UK-Iran Season
Between January and March 2015, the British Council will lead a series of activities focusing on the cultural links between Iran and the UK. The season will open with a reception in Spring Gardens on the 28th of January and continue until a celebration of Persian New Year on the 3rd of March.

The UK Iran season will spotlight the rich and dynamic culture of modern Iran, and its ties with the UK in the areas of arts, education, and languages. It is intended to showcase existing partnerships and to provide a space and a platform for the development of new opportunities, partnerships, and collaboration for our audiences and partners. It is a core part of our goal to bring about better understanding of each other’s country, and through that understanding, to create trust.

Through nationwide exhibitions, performances, discussions, workshops, and seminars, the UK Iran Season of Culture will explore Iran’s cultural heritage and vibrant contemporary creativity, enabling the people of the UK to experience and re-interpret Iran.

Some of the key season events will be

·         Iran in Writing: Daljit Nagra in conversation with leading Iranian writers
18 Feb 18.30 – 20.00; British Library, London.
·         Art of Improvisation in Iranian Music
18 Feb 18.30 – 20.00; Asia House, London.
·         Master Builders in Qajar Tehran: The Mirza Akbar Drawings
04 Mar 19.00 – 21.00; V&A London
·         The Spirit of Nowruz Exhibition
04 Mar – 20 Apr; Spring Gardens
·         Day of Debate & Screenings: Iranian Cinema After the Revolution
21 Mar 10.30 – 18.30; Chapter, Cardiff
There are also a number of key publications including:
1)     Didgah: new perspectives on UK-Iran cultural relations. A collection of 15 authors sharing their opinion and perspectives of cultural relations between the UK and Iran.
2)     English Language Teaching in the Islamic Republic of Iran: Innovations, Trends and Challenges.
3)     Nowruz, Persian New Year Education Packs for Schools. School packs for primary school children in the UK including suggested plans for lessons and assemblies.

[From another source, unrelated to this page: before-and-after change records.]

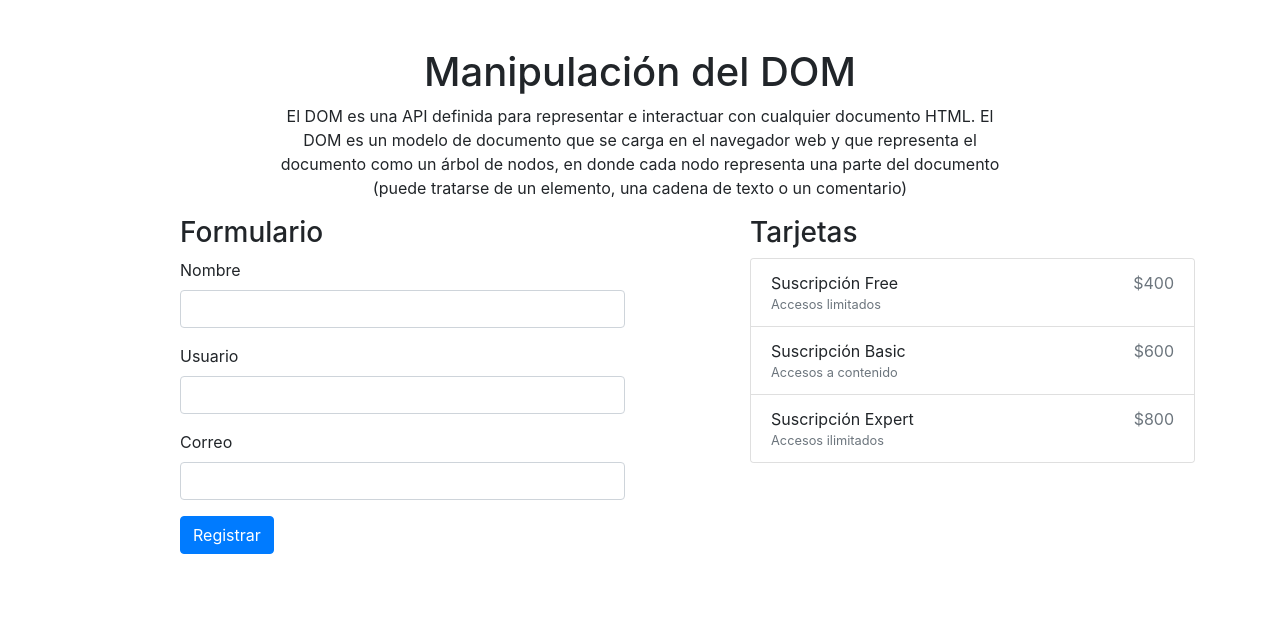
Repository: pedro-donoso/manipulacion-dom
Page: index.html
These files come from the project's save history. The page is drawn as it stood at one moment and after the next save; the edit follows.
The browser window is 1280 px wide. The pictures show the whole page.

Above is the page before, as saved 2024-02-05 21:39:41.

After the next save:
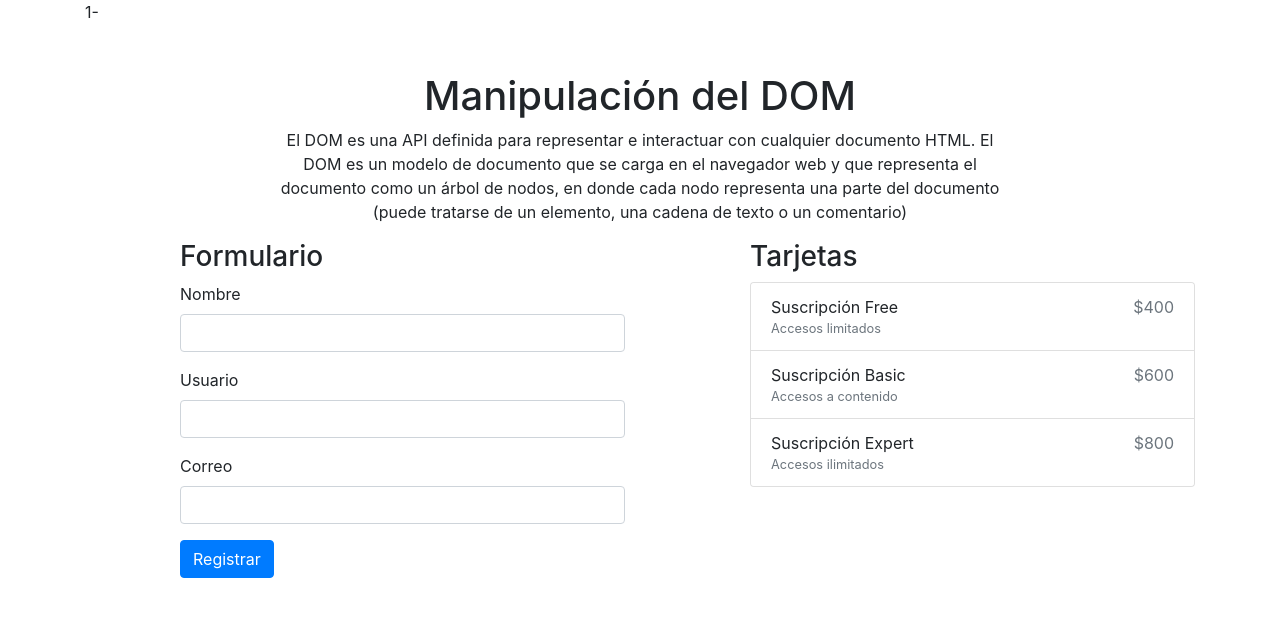
Saved 4 s later.
--- a/index.html
+++ b/index.html
@@ -16,7 +16,7 @@
 <body>
 
     <main class="container">
-
+        1-
         <div class="row mt-5 text-center">
             <div class="col-12 col-md-8 offset-md-2">
                 <h1>Manipulación del DOM</h1>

The full schedule is available online at UK-Iran Season of Culture programme


British Council and Iran

The British Council has worked in Iran since 1942. Although the British Council closed its office in Iran in 2009, we have continued our cultural relations work to support the aspirations of Iranian stakeholders who wish to maintain dialogue and contact with the UK.
We work in Iran in partnership with UK and Iranian partners. We also work with many of our partners such as teachers or educational institutions in English language through cascade models, and have significant reach through digital channels.

Even working remotely since 2009, in 2013/14 our work reached over 300,000 people, and we aim to reach over half a million Iranians in 2014/15.

We have provided English language teaching support to over 3,000 teachers in Iran, and have provided materials development support for the new curriculum which will reach every province of Iran.

Our arts work makes measurable change in perceptions, and we have facilitated major UK-Iran collaboration and cooperation in music, film, theatre, and architecture.

The British Council has responded to the recent improvements in the bilateral relationship by exploring new models of engagement with and in Iran, identifying opportunities for individuals and cultural relations organisations in both countries, and strengthening mutual understanding and cultural ties.

Key Iran Facts

1.     The Islamic Republic of Iran is the second most populous country in the Middle East, and it has maintained the second largest economy in the region despite recent years of sanctions. Its population is approximately 77 million.

2.     Iran is one of the most stable countries in the region, and is a top priority country for the UK in both the security and prosperity agendas. Economic growth projections are strong, subject to continued progress in other negotiations.

3.     Iran has one of the richest cultural and linguistic heritages. Standards of education are very high, and it has one of the highest rates of literacy in the region.

1 comment:

  1. That is great dear, such events in New York shows that they care about other cultures too and more than any cast, culture and region they value humanity. Great efforts!!